For Pride Month, FN is spotlighting LGBTQIA+ executives, entrepreneurs and designers as part of its ongoing commitment to champion diversity across all areas of the footwear business.
While the celebration of Pride Month every year is a joyous occasion, this year’s festivities feel bigger, more impactful and meaningful.
“It feels more celebratory than ever,” Mich Miller, a Los Angeles-based painter, printmaker and muralist tells FN. “I think that there’s a lot of threading through time that’s happening — an example of that being COVID-19 was very much a mirror of AIDS, and for a lot of young people they really don’t have a way to connect or relate to how that was. Millions of people passed away — mostly queer people and [now] coming out of a really hard time and having experienced a large loss as a nation, I think that resilience and the celebration in that and coming back together after isolation heightens Pride for me and for us.”
Fellow artist and also dancer and fashion enthusiast Tyris Winter echoed similar sentiments, expressing: “Pride Month is definitely a celebration of where we’ve come from and where we’re going to go… especially coming out of the pandemic.”
Both Miller and Winter starred in Vans 2021 pride campaign, which spotlights creatives in the LGBTQIA+ community, who use their art to embrace their most authentic selves — whether that be ethnicity, gender identity or sexual orientation.
As for Winter, this ability to be comfortable in his own skin — let alone express himself publicly through art was born out of adversity, something he says is true for most queer artists.
“A lot of people choose art as a result of going through something very tragic. I think it’s a direct correlation that a lot of artists happen to be queer because to be queer is to go through this inner turmoil of if the world will accept me, so a lot of my art focuses on finding the self acceptance that I can hold within myself and finding within the world and in my community. How I intertwine that in my art is just to really express what I never could… what I want to be and what I wanted to be,” Winter said.
Winter’s expression is realized through poetry and his sense of style. “I pay homage to the Black beauty of the ’70s and the disco era… and I didn’t have the opportunity to do that growing up. So, for me, fashion is an art form in itself where I use my body as the muse.”
While Winter uses fashion in the form of sparkly jumpsuits and platform boots, Miller expresses themselves through abstract art and also pays homage to the queer pioneers who have paved the way. “I started making art in high school as a way to connect with other people and ultimately just stuck with it because it was a way of, you know, really having control of my own time to be expressive and creative and as a way to make a living and be sustainable,” they said.
“I’m always using a lot of color and [I] stay really playful and present. But I also look a lot to queer histories for inspiration. For example, my most recent body of work is related to disco and really inspired by the disco movement, which is, of course, really related to a queer history in the history of HIV and a lot of like resilience. So, I think it is kind of like visually through color, but also inspiration through queer history,” Miller added.
Winter explains that in addition to his own evolution, he’s happy to see society’s progressing.

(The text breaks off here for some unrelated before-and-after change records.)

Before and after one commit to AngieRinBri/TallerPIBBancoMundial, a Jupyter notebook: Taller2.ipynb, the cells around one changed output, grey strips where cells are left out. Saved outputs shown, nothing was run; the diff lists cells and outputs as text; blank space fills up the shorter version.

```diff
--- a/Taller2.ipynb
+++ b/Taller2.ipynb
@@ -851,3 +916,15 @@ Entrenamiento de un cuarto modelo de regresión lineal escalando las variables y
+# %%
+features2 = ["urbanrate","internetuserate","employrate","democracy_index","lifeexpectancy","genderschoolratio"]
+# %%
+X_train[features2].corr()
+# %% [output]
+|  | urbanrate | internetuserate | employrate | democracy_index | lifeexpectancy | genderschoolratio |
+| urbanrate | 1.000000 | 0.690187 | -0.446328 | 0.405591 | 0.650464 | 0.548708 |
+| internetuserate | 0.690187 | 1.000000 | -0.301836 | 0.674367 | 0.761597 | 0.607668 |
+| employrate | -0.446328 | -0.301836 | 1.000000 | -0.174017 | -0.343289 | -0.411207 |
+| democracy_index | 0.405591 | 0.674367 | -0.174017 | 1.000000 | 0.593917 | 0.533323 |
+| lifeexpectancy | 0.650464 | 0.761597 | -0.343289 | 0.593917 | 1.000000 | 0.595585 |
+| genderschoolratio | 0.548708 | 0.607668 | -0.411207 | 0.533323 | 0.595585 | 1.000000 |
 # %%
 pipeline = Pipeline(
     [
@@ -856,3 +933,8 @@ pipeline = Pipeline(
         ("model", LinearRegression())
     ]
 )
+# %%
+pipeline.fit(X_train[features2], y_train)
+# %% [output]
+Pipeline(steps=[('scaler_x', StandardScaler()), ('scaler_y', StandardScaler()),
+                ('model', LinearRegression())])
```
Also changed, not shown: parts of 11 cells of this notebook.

Speaking of Lil Nas X’s 2021 BET performance in particular, he said: “[It] was so iconic and so legendary… to see us slowly becoming just able to live our lives the way we’ve been doing for like centuries is really amazing and impactful.”
However, Winter asserts there’s so much more progress to be made. “I feel there’s so far to go in regards to making queer bodies just an everyday thing. I want [society] to get to a point where me walking out in a glittering dress isn’t a spectacle. I just want it to be a normal thing.”
As he reflects on his own personal growth, Winter shared: “I would tell my [younger] sell to not be fearful. To never minimize yourself or your voice. I would definitely say to my younger self to just live every moment to the fullest because life is so short to be worried about what anybody else thinks.”
Miller is also making their younger self proud and pouring into LGBTQIA+ youth with opportunities they wish they had growing up. In 2018, Miller co-founded The Print Shop LA — a collaborative printmaking studio in Los Angeles, which offers internship opportunities, collaborative studio access and artists-in-residence programs.
“I always wanted for myself as a queer person or a younger queer person who didn’t quite fit into certain boxes that made it harder to get certain jobs. I just saw that printmaking was such an easy access for a lot of artists who are just coming up to make their own shops or maybe just like are getting started. So that felt really crucial to share with the queer community, but also just with the artists in general,” Miller shared.